I just finished reading the fascinating book, Thai Stick, by Maguire and Ritter. I highly recommend it. There are a number of things that I'm compelled to comment on.
I learned a lot about what I remember called honey oil. I always wondered what that was since my attempts to make this never matched the high quality that we smoked back in the 70s. B.T.W., I don't recommend attempting this. It is very dangerous, and I was lucky not to blow myself up. People are immolating themselves frequently in Oregon as people are learning how to create various Cannabis extracts. I won't go further into this because it was not from Thailand, Thai Sticks were far superior, and I made finger hash from a plant that was 50% Thai which was also superior to the honey oil.
What surprised me about this thread and backed up by the book was the idea that Thai Sticks varied greatly in quality. Being a consumer with one supplier for a decade and perhaps as many as 3 suppliers during a 15 year period, I was struck by the consistency of the quality. Obviously, my experience was filtered by my limited access, but I don't think I could have identified the differences in 3 very different products from at least 2 sources. Most of my experience was with the brown and green skinny sticks. I believe these were green and gold pictured in the book and this thread before the curing during the long sail over the ocean on their way to me. I did get to smoke some from a gold stick. It was as bright a gold/yellow color as any weed I have ever seen. The another type was the highly seeded loose pack Thai , probably from compressed brick. The high from all these 3 types we indistinguishable to me. All were highly electric, exhilarating to the point of scary at first, psychedelic, and very long lasting.
The other class of stick were fat ones with red string. These were world class quality and potency. They were arguably cleaner in effect, but also lacked the exhilaration and speediness of the skinny sticks. These were generally more well liked. I knew people who never smoked weed again after smoking the skinny sticks, but didn't see people "lose it" like that on the fat red string sticks. I would have been able to identify the differences of these in a blindfold test compared to the skinny sticks.
I got Sumatran weed that was probably somewhere in between the fat and skinny sticks. The last one I should mention is a Neville's Haze plant I grew. It had all the power, speediness, and exhilaration of the skinny sticks, but had a trippiness and euphoria that exceeded any pure Thai I have smoked. It had a trippy phase shift of consciousness that was as sudden as using psilocybin mushrooms or acid does. It is hard for me to believe that Neville's Haze does not have top quality Thai and top quality Mexican genetics in it that both expressed itself in what I grew. I have had Mexican weed that had phase shifty consciousness effects.

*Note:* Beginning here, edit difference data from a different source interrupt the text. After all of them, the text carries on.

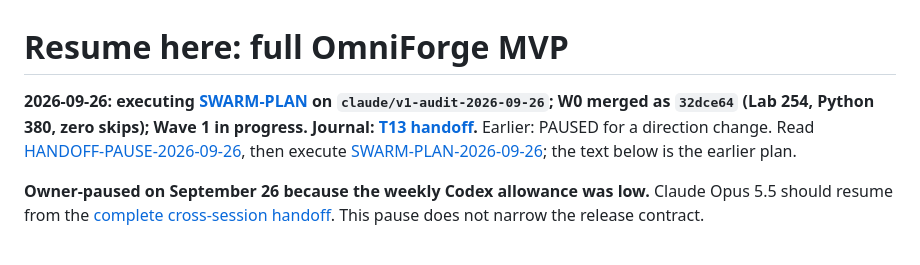
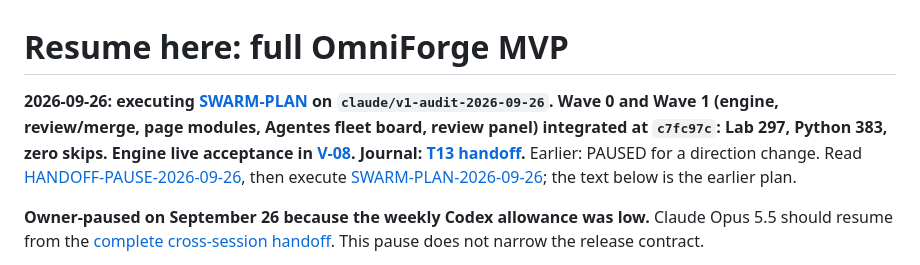
Before and after one commit to ymauhn/omniharness, a Markdown page: docs/omniforge/LATEST-CHECKPOINT.md, the part around the change. GitHub-like rendering.

```diff
--- a/docs/omniforge/LATEST-CHECKPOINT.md
+++ b/docs/omniforge/LATEST-CHECKPOINT.md
@@ -1,6 +1,6 @@
 # Resume here: full OmniForge MVP
 
-**2026-09-26: executing [SWARM-PLAN](SWARM-PLAN-2026-09-26.md) on `claude/v1-audit-2026-09-26`; W0 merged as `32dce64` (Lab 254, Python 380, zero skips); Wave 1 in progress. Journal: [T13 handoff](../t13/TICKET-HANDOFF-CLAUDE.md).** Earlier: PAUSED for a direction change. Read [HANDOFF-PAUSE-2026-09-26](HANDOFF-PAUSE-2026-09-26.md), then execute [SWARM-PLAN-2026-09-26](SWARM-PLAN-2026-09-26.md); the text below is the earlier plan.
+**2026-09-26: executing [SWARM-PLAN](SWARM-PLAN-2026-09-26.md) on `claude/v1-audit-2026-09-26`. Wave 0 and Wave 1 (engine, review/merge, page modules, Agentes fleet board, review panel) integrated at `c7fc97c`: Lab 297, Python 383, zero skips. Engine live acceptance in [V-08](VALIDATION-PENDING.md). Journal: [T13 handoff](../t13/TICKET-HANDOFF-CLAUDE.md).** Earlier: PAUSED for a direction change. Read [HANDOFF-PAUSE-2026-09-26](HANDOFF-PAUSE-2026-09-26.md), then execute [SWARM-PLAN-2026-09-26](SWARM-PLAN-2026-09-26.md); the text below is the earlier plan.
 
 **Owner-paused on September 26 because the weekly Codex allowance was low.** Claude Opus 5.5 should resume from the [complete cross-session handoff](HANDOFF-CLAUDE-OPUS-2026-09-26.md). This pause does not narrow the release contract.
 
```
Also changed, not shown: docs/t13/TICKET-HANDOFF-CLAUDE.md (+10 -0 lines).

I still have seeds that are children from that Neville's Haze freak pheno I found. I've been saving these for when I have something of similar effect that I can breed to them because I have not found any children that express these traits, but I think that it is worth blending these Neville's Haze freak pheno genetics into the soup of my genetic blend that I have been growing. Last year's addition of Kali Mist has gotten my genetic soup throwing expressions that are close enough in effect to bring back memories of great Thai weed! I'm also being pushed to sprout these this year by the fact that it has been 15 years since I have been sitting on these Neville's Haze children. I will be lucky if those old seeds sprout.
In the next month or two, I'll be sprouting the Neville's Haze cross, Laos from the border of Thailand, the most Thai looking Zamaldelica I can find, Gypsy Thai x Mullum x Neville's Haze, and perhaps another cross of pure Thais. I have a Gypsy Thai x Koh Chang (Red Thai). I will blend the Neville's Haze with the Thai related plants, and also blend some Nepalese with the Thai plants. The goal is to add Thai genes into my Kali Mist cross that is early enough to ripen in my locale.
Speaking of my locale, I've read stories of Hmong people who were refugees that settled in the U.S. converging in N.E. California's Siskiyou county to grow ganja. I read that they are reminded of their homeland due to the geology of the area. The area has volcanic soils and a hot climate with cool nights. They may have been run off by now by the authorities and locals. Ugh! The Thai Stick book, and I believe Elmer Bud, mentioned the cool nights in N.E. Thailand. A wide daily temperature spread is a defining feature of the climate where I live, sometimes in the fall as much as a 60 degrees difference between daytime highs and nighttime lows. This is one of the reasons that mint and hops (aromatic herbs) were a couple of the crops that have historically been grown here.
Elmer - How cold were the nighttime temperatures in the northern Thai and Laos border area did you experience?